[THE INPUT]:
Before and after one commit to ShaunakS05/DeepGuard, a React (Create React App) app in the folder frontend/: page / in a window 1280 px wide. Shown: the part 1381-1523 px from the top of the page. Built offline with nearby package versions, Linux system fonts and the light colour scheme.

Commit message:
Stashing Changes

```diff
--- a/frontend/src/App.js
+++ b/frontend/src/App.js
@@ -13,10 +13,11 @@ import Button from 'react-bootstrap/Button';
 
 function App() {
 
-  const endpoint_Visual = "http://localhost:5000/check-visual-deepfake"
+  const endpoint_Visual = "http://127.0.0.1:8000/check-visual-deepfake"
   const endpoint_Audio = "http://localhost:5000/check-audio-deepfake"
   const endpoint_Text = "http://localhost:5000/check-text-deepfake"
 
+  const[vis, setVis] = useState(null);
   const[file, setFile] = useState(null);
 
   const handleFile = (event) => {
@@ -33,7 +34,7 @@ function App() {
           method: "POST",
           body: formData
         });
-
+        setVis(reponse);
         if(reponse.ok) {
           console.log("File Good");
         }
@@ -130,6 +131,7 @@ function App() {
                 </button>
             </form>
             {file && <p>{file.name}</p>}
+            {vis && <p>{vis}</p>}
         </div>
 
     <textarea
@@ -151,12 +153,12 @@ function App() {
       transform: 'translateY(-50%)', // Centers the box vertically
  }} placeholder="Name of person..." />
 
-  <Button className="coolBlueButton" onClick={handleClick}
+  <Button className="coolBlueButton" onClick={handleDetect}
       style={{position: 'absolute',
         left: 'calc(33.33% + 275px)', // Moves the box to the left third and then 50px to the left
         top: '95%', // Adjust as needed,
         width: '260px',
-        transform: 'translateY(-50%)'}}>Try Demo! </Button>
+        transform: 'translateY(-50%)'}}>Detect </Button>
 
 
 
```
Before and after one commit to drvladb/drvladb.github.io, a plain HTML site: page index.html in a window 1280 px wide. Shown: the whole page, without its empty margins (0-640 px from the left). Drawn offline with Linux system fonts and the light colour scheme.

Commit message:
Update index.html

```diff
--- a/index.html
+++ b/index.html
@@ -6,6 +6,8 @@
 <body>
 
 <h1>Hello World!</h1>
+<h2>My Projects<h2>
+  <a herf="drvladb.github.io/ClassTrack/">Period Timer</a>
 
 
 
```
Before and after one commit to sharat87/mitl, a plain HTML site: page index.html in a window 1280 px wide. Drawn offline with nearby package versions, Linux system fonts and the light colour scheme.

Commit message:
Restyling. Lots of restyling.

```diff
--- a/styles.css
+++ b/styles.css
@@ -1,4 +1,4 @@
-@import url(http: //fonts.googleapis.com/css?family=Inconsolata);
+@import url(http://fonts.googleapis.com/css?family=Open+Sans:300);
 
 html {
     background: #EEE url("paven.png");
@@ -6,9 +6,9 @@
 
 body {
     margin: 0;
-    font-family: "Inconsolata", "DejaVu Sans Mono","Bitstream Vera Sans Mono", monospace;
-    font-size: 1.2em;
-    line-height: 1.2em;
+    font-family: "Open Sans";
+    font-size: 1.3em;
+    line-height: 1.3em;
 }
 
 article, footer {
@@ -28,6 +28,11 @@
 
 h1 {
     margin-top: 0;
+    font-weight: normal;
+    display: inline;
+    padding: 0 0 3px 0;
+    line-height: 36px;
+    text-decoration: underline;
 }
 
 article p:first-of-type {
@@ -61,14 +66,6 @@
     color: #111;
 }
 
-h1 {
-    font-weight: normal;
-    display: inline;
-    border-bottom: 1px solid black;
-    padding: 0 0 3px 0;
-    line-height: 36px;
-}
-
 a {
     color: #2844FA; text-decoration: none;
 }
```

[DIRECTIONS]:
Wherever a line contains the string "const", copy that line from the data.

[RESPONSE TO THIS TASK]:
-  const endpoint_Visual = "http://localhost:5000/check-visual-deepfake"
+  const endpoint_Visual = "http://127.0.0.1:8000/check-visual-deepfake"
   const endpoint_Audio = "http://localhost:5000/check-audio-deepfake"
   const endpoint_Text = "http://localhost:5000/check-text-deepfake"
+  const[vis, setVis] = useState(null);
   const[file, setFile] = useState(null);
   const handleFile = (event) => {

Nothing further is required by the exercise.